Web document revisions
* * * *

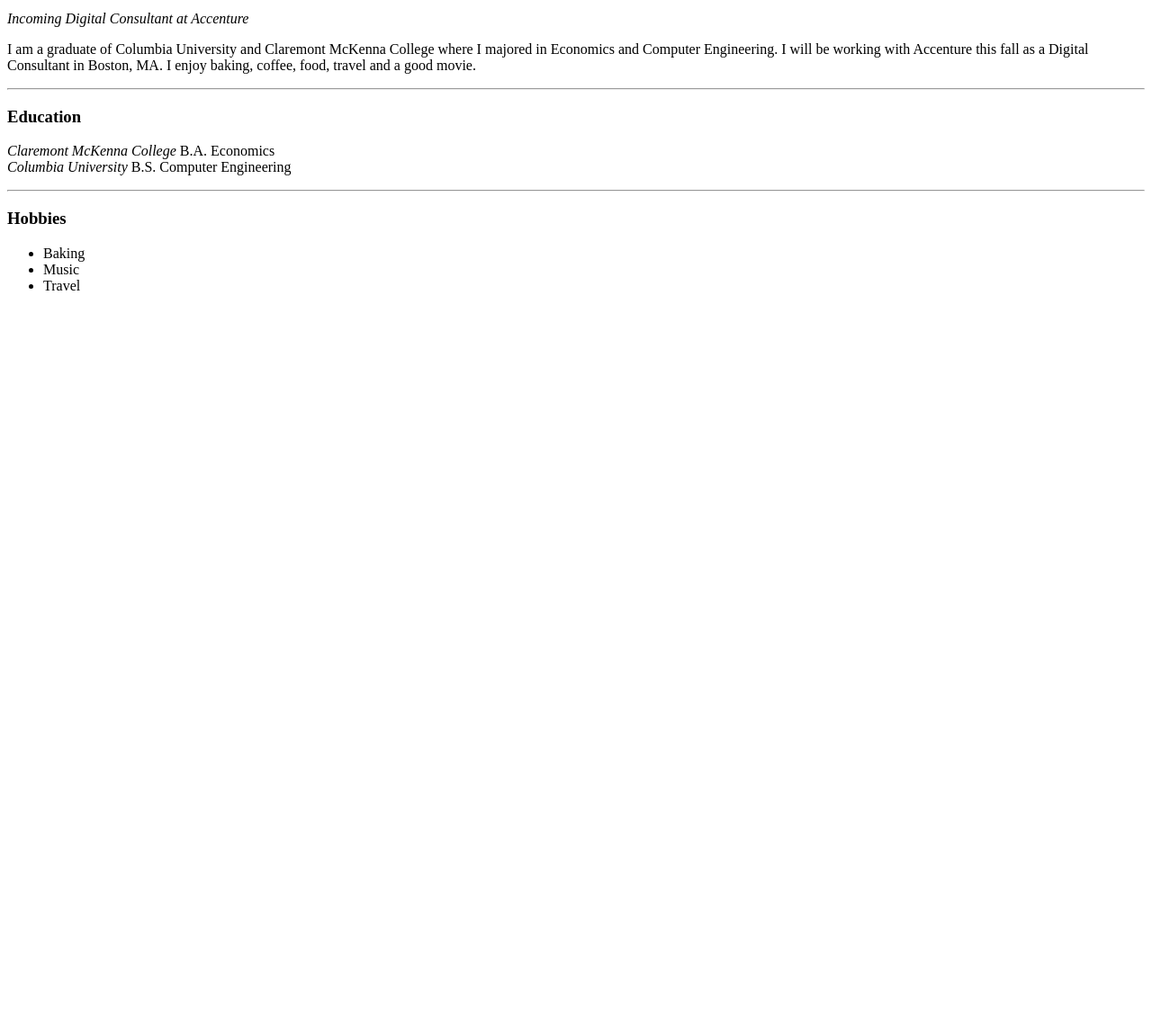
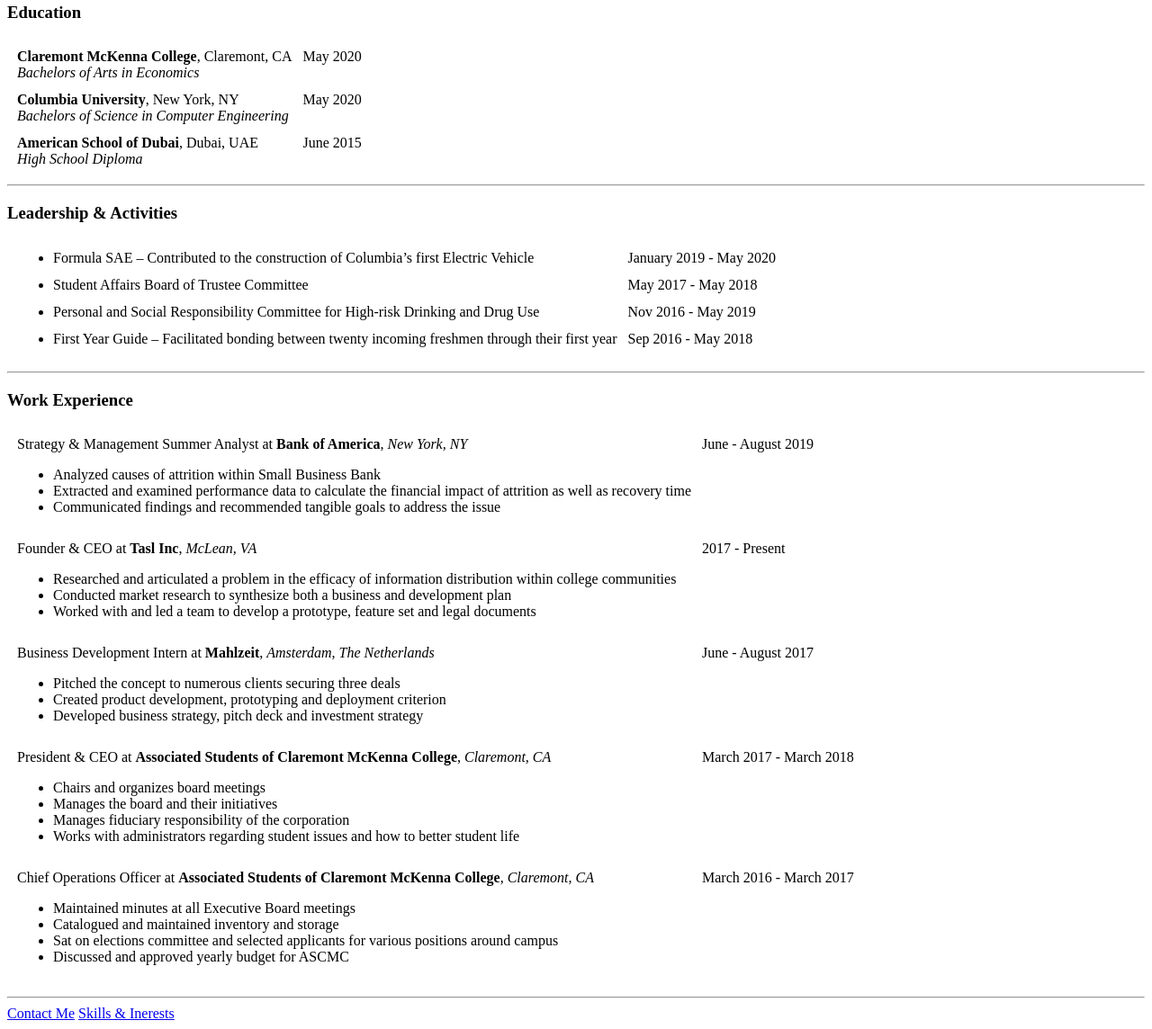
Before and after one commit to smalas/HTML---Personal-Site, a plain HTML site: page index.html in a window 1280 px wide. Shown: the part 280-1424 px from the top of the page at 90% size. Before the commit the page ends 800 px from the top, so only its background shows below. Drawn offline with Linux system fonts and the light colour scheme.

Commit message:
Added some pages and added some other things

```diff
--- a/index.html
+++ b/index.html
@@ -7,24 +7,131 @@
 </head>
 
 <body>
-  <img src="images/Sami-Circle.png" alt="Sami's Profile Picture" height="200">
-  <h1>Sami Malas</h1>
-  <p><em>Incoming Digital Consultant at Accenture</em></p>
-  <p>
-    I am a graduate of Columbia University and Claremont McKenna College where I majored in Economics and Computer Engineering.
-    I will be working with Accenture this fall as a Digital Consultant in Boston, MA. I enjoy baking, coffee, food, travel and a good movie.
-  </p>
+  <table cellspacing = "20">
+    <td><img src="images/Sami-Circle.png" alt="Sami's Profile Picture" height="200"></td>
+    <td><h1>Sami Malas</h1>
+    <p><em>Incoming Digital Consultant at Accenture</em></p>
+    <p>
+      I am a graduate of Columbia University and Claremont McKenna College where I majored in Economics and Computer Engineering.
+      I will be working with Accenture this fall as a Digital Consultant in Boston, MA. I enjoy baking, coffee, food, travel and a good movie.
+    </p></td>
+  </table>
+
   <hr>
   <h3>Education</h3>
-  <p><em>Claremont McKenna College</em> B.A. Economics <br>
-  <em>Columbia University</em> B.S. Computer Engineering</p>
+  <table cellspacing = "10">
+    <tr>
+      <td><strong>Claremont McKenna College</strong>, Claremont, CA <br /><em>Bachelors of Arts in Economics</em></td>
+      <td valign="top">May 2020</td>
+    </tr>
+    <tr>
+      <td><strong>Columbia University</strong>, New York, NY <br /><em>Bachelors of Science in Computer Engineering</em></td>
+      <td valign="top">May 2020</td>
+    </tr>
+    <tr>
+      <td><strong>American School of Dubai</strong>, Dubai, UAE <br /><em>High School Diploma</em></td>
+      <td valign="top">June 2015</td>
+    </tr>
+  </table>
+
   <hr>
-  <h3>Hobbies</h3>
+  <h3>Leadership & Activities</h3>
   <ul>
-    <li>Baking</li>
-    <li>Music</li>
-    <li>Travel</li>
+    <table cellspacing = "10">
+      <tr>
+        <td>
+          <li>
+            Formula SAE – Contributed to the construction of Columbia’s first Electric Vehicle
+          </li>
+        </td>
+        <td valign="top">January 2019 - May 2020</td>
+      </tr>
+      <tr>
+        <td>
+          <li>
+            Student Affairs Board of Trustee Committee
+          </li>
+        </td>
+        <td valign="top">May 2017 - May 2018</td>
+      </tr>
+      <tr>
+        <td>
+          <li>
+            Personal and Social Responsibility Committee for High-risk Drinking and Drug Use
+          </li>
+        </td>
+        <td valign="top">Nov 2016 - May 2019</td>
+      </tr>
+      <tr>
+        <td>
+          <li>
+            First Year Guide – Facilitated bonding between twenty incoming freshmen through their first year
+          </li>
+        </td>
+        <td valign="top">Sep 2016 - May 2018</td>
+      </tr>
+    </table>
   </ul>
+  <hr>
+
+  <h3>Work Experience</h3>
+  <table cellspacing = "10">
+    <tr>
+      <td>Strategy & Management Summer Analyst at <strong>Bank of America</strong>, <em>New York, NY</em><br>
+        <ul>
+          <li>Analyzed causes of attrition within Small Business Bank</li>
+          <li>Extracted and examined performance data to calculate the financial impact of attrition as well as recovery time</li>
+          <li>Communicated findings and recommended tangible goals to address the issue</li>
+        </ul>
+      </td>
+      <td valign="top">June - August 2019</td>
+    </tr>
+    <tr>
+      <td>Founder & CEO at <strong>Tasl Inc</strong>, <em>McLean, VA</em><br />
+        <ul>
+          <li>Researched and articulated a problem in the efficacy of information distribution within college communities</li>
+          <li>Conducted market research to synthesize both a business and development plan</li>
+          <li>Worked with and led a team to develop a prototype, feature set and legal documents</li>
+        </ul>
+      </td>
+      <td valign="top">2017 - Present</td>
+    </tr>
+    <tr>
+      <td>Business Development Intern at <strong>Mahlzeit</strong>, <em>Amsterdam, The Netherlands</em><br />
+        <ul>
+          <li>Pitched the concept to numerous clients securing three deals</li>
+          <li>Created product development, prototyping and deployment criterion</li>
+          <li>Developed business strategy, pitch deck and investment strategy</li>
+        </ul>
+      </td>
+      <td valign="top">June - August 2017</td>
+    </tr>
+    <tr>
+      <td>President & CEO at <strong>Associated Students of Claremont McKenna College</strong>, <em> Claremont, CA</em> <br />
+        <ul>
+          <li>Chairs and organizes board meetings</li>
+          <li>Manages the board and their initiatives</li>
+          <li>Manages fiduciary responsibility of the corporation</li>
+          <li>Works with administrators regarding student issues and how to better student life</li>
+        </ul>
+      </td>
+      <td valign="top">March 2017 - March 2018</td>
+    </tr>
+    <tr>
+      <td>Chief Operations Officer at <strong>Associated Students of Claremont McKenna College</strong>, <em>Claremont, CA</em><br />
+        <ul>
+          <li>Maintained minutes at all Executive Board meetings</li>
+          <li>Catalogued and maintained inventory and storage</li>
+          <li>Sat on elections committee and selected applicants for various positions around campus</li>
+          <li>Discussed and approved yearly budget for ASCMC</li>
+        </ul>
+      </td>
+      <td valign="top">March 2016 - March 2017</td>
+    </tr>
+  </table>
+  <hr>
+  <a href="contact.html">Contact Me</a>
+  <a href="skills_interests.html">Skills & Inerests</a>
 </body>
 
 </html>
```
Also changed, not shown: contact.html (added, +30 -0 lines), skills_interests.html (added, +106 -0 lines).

* * * *

- _TASK REQUIREMENTS_:
Each line carrying the string "good" should be copied out from the entries.

- _YOUR RESPONSE_:
-    I will be working with Accenture this fall as a Digital Consultant in Boston, MA. I enjoy baking, coffee, food, travel and a good movie.
+      I will be working with Accenture this fall as a Digital Consultant in Boston, MA. I enjoy baking, coffee, food, travel and a good movie.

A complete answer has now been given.